[Entries supplied — start]

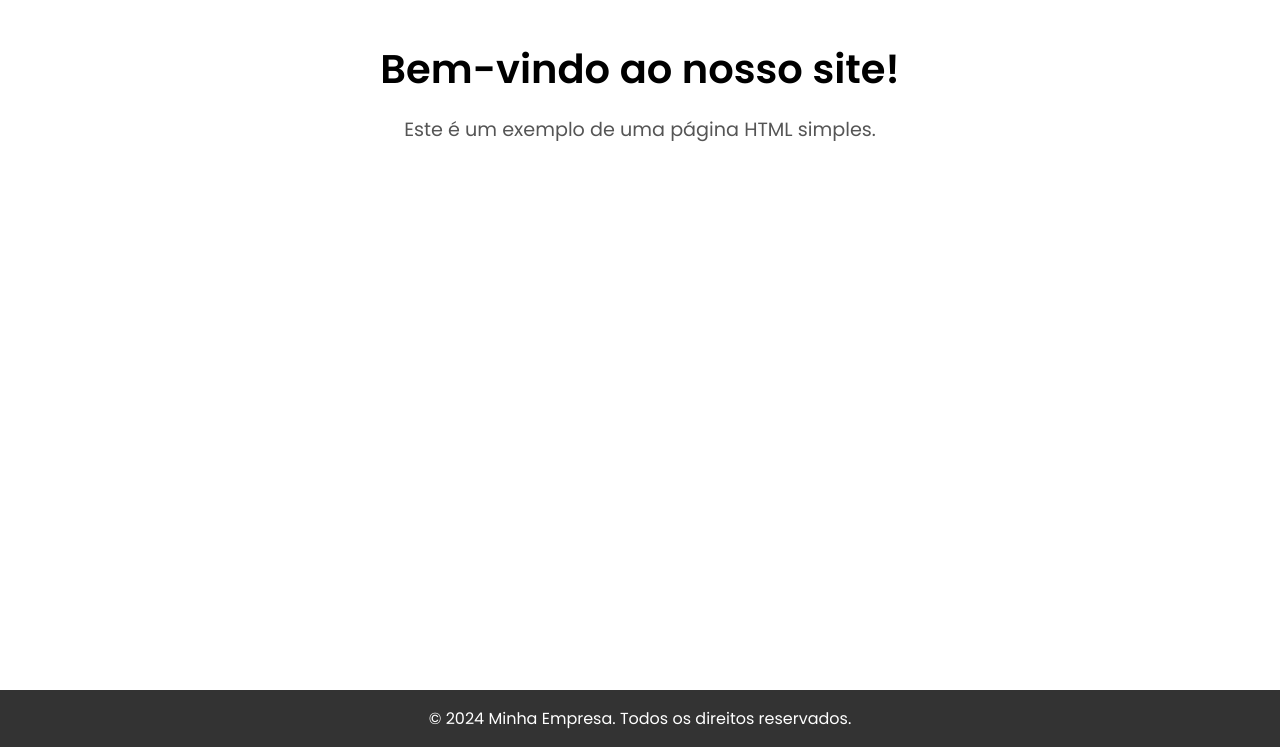
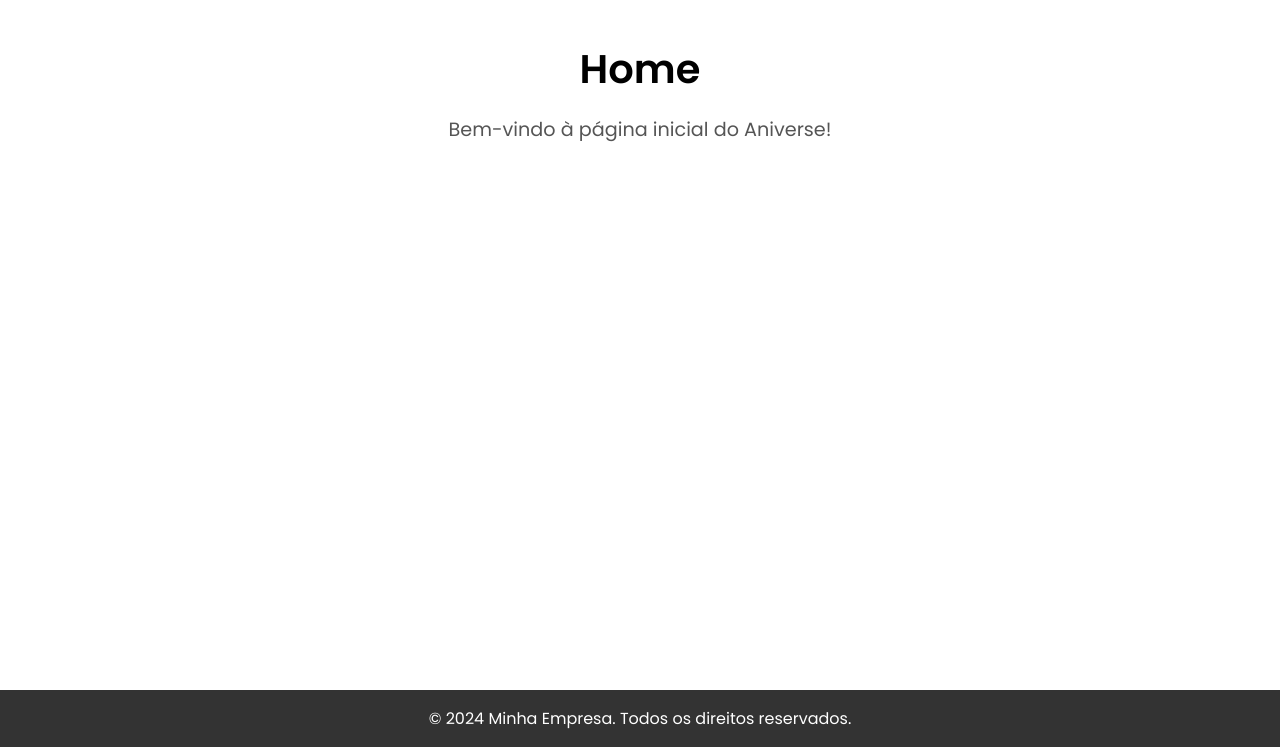
Before and after one commit to coermesson/SPAAtividade, a plain HTML site: page index.html in a window 1280 px wide. Shown: the part 53-800 px from the top of the page. Drawn offline with Linux system fonts and the light colour scheme.

Commit message:
implementaçao com javaScript

```diff
--- a/index.html
+++ b/index.html
@@ -10,20 +10,18 @@
 <body>
     <header>
         <nav>
-
-
             <a href="#" id="logo-site" type="image/png">
             <img src="https://media.timeout.com/images/105851566/1536/1152/image.jpg" alt="Logo">
             </a>
             <ul id="dynamicMenus">
-                <li><a href="/#">Home</a></li>
-                <li><a href="/#">Sobre</a></li>
-                <li><a href="/#">Serviços</a></li>
-                <li><a href="/#">Contato</a></li>
+                <li><a href="#/">Home</a></li>
+                <li><a href="#/sobre">Sobre</a></li>
+                <li><a href="#/servicos">Serviços</a></li>
+                <li><a href="#/contato">Contato</a></li>
             </ul>
             <ul>
-                <li><a href="/#" id="Login">Login</a></li>
-                <li><a href="/#" id="Cadastro">Registrar</a></li>
+                <li><a href="#/login" id="Login">Login</a></li>
+                <li><a href="#/cadastro" id="Cadastro">Registrar</a></li>
             </ul>
 
         </nav>
@@ -36,6 +34,5 @@
         <p>&copy; 2024 Minha Empresa. Todos os direitos reservados.</p>
     </footer>
     <script src="script.js" type="module"></script>
-
 </body>
 </html>
--- a/script.js
+++ b/script.js
@@ -0,0 +1,77 @@
+// Definindo as páginas (rotas)
+const routes = {
+    '/': `
+    <h1>Home</h1>
+    <p>Bem-vindo à página inicial do Aniverse!</p>
+  `,
+    '/sobre': `
+    <h1>Sobre</h1>
+    <p>Somos apaixonados por animes e tecnologia.</p>
+  `,
+    '/servicos': `
+    <h1>Serviços</h1>
+    <p>Oferecemos recomendações personalizadas, listas de animes e muito mais!</p>
+  `,
+    '/contato': `
+    <h1>Contato</h1>
+    <p>Entre em contato: contato@aniverse.com</p>
+  `,
+    '/login': `
+    <h1>Login</h1>
+    <form>
+        <label for="email">Email:</label>
+        <input type="email" id="email" name="email">
+        <label for="senha">Senha:</label>
+        <input type="password" id="senha" name="senha">
+        <button type="submit">Login</button>
+    </form>
+    <p>Entre em contato: contato@aniverse.com</p>
+  `,
+    '/cadastro': `
+    <h1>Cadastro</h1>
+    <form>
+        <label for="nome">Nome:</label>
+        <input type="text" id="nome" name="nome">
+        <label for="email">Email:</label>
+        <input type="email" id="email" name="email">
+        <label for="senha">Senha:</label>
+        <input type="password" id="senha" name="senha">
+        <button type="submit">Cadastrar</button>
+    </form>
+    <p>Entre em contato: contato@aniverse.com</p>
+  `
+
+};
+
+// Elemento onde o conteúdo será exibido
+const contentElement = document.getElementById('content');
+
+// Função para renderizar a página com base na rota
+function renderPage() {
+    // Pega o hash da URL (ex: "#/sobre" → "/sobre")
+    const hash = window.location.hash;
+    const route = hash.replace('#', '') || '/'; // Se não houver hash, usa "/"
+
+    // Mostra o conteúdo da rota ou uma página 404
+    contentElement.innerHTML = routes[route] || '<h1>404 - Página não encontrada</h1>';
+}
+
+// Intercepta cliques nos links de navegação
+document.getElementById('dynamicMenus').addEventListener('click', (event) => {
+    if (event.target.tagName === 'A') {
+        event.preventDefault(); // Impede o comportamento padrão (não recarrega)
+        const href = event.target.getAttribute('href');
+        // Atualiza a URL sem recarregar
+        history.pushState(null, '', href);
+        // Renderiza a nova página
+        renderPage();
+    }
+});
+
+
+
+// Suporte ao botão "Voltar" do navegador
+window.addEventListener('popstate', renderPage);
+
+// Renderiza a página inicial ao carregar
+renderPage();
```
Also changed, not shown: package-lock.json (added).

[Entries supplied — finish]

Exercise requirements: The answer must be a single number: the count of lines in the data that contain the word "addEventListener".

Solution to the exercise: 2